RECORDS TO USE section start

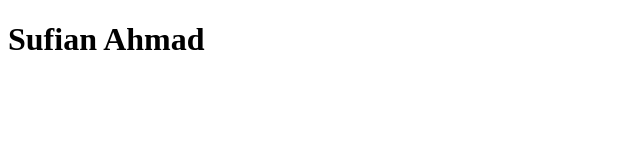
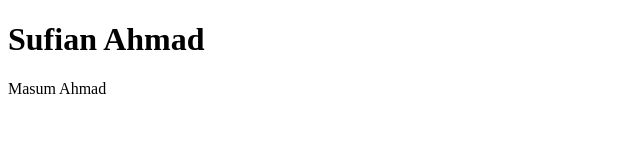
Before and after one commit to sufianahmad402/prject-1, a plain HTML site: page index.html in a window 1280 px wide. Shown: the whole page, without its empty margins (0-640 px from the left). Drawn offline with Linux system fonts and the light colour scheme.

Commit message:
Update index.html

```diff
--- a/index.html
+++ b/index.html
@@ -8,5 +8,6 @@
 </head>
 <body>
     <h1> Sufian Ahmad</h1>
+    <p> Masum Ahmad</P>
 </body>
 </html>
```
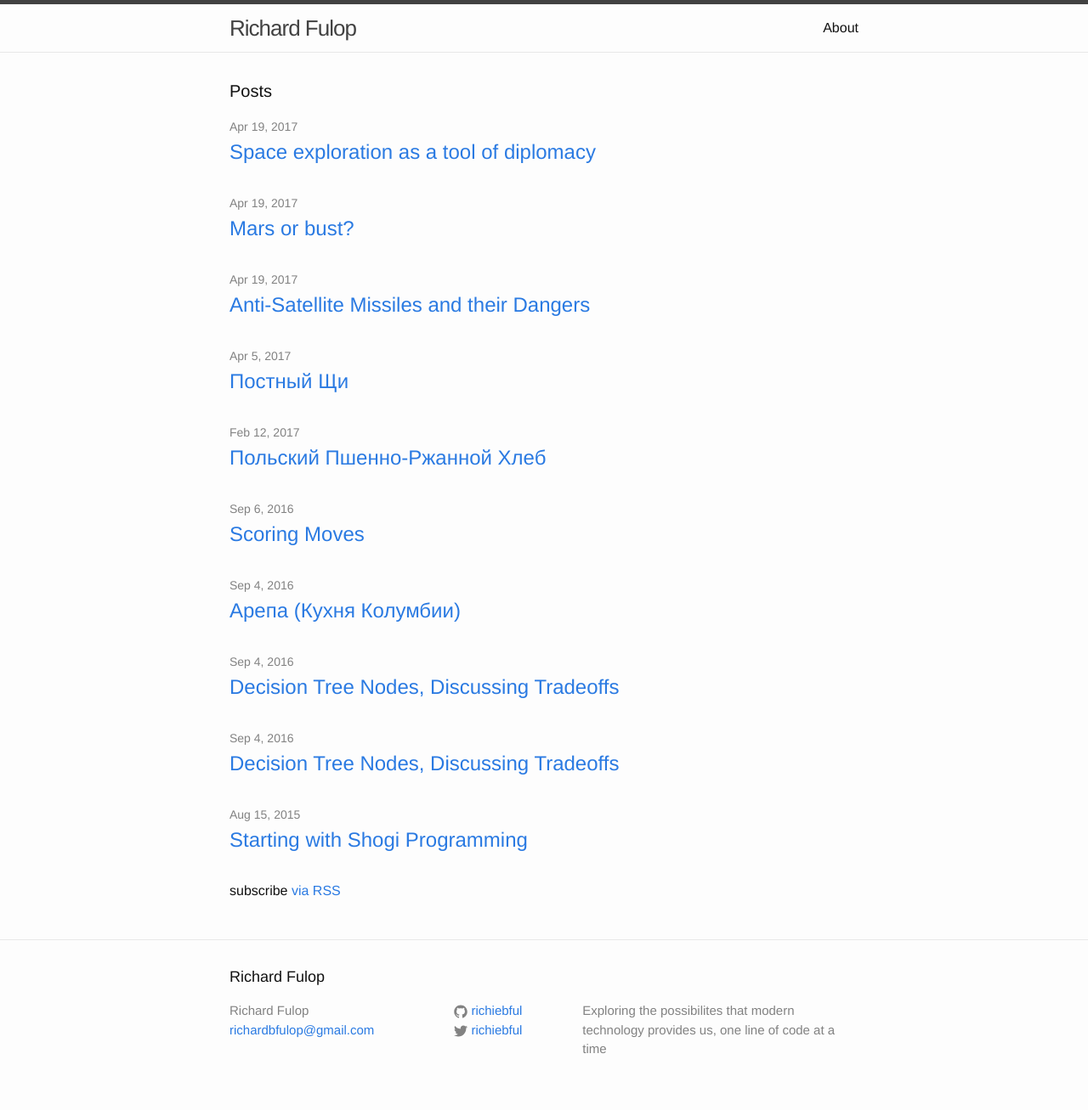
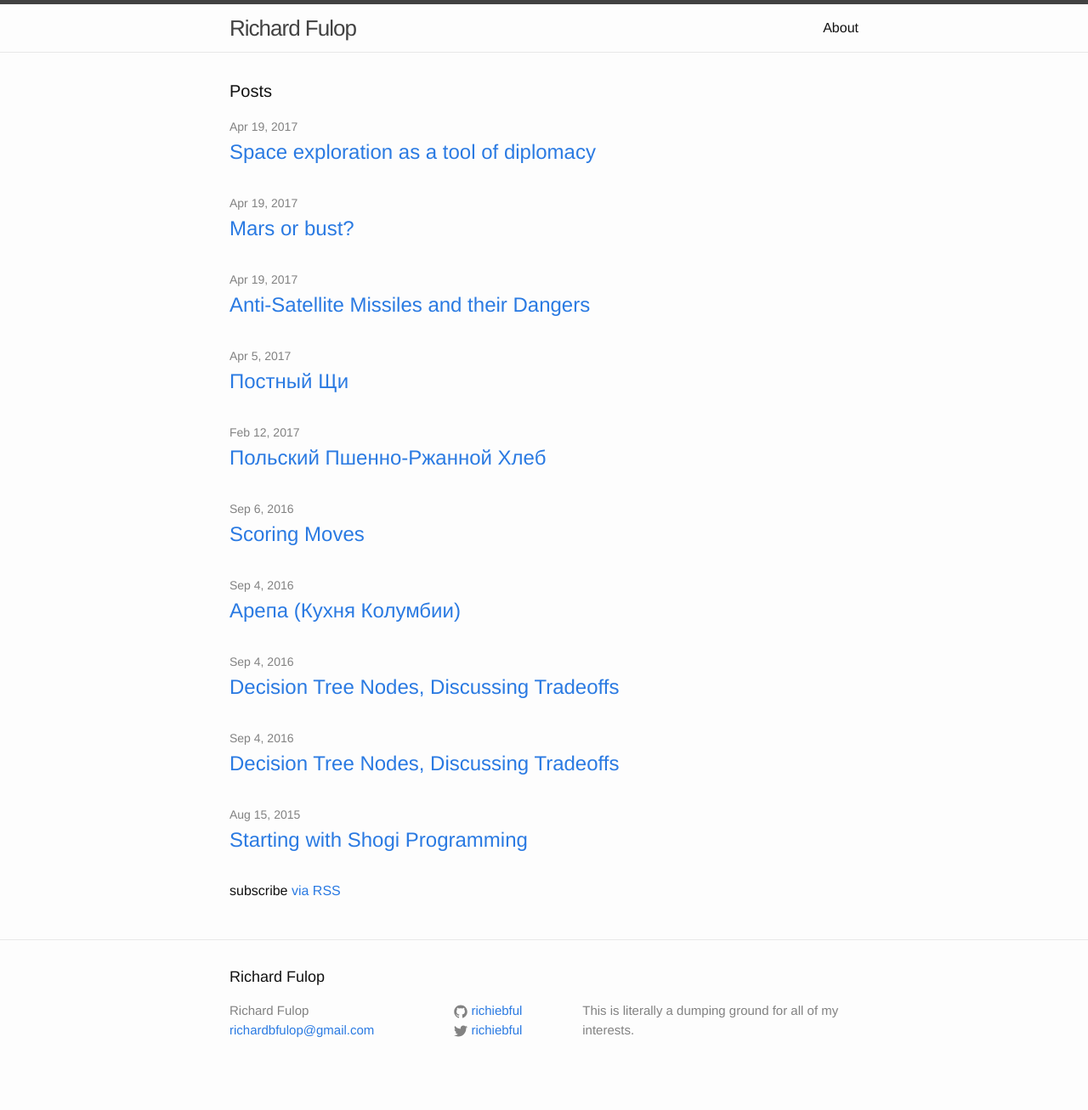
Before and after one commit to richiebful/richiebful.github.io, a Jekyll site: the page built from index.html, in a window 1280 px wide. Shown: the whole page at 85% size. Built offline with Jekyll 4.4.1, drawn with Linux system fonts in a browser that asks for light colours; after the commit the page ends 1284 px from its top, so only the background shows below that.

Commit message:
change line

```diff
--- a/_config.yml
+++ b/_config.yml
@@ -2,7 +2,7 @@
 title: Richard Fulop
 email: richardbfulop@gmail.com
 description: > #
-  Exploring the possibilites that modern technology provides us, one line of code at a time
+  This is literally a dumping ground for all of my interests.
 baseurl: ""
 url: "http://richardfulop.me" # the base hostname & protocol for your site
 twitter_username: richiebful
```
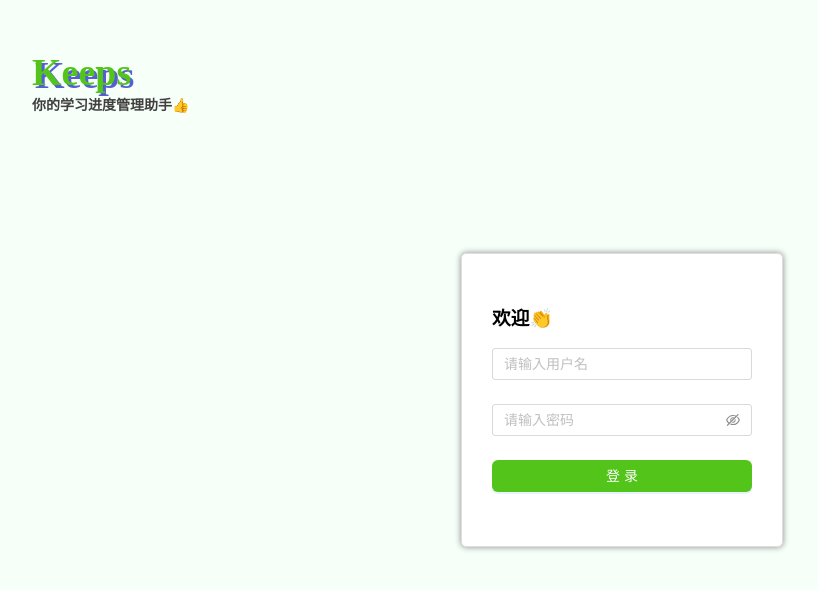
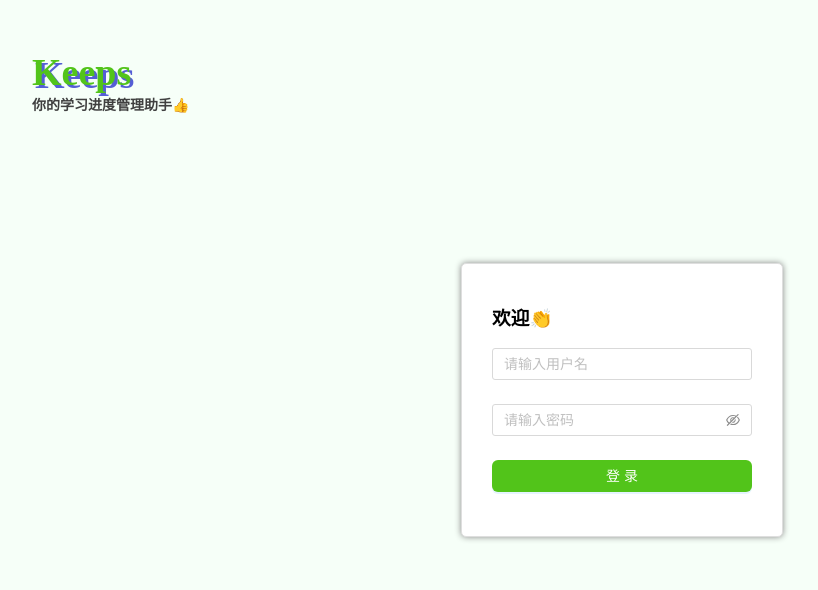
Before and after one commit to sangwell/keeps-frontend, a Vue app: page / in a window 1280 px wide. Shown: the top 590 px of the page, without its empty margins (18-836 px from the left). Built offline with nearby package versions, Linux system fonts and the light colour scheme.

Commit message:
Update LoginView.vue

```diff
--- a/src/views/LoginView.vue
+++ b/src/views/LoginView.vue
@@ -104,11 +104,10 @@ const login = () => {
 
 .login-layout {
   width: 260px;
-  //height: 300px;
   border: 1px solid #dedede;
   box-shadow: 0px 0px 6px 0px #898989;
   border-radius: 5px;
   background: #ffffff;
-  padding: 30px;
+  padding: 20px 30px;
 }
 </style>
```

RECORDS TO USE section end

WORK TO BE COMPLETED:
A single number is required: the count of lines in the data that contain the string "Linux".

TASK RESULT:
3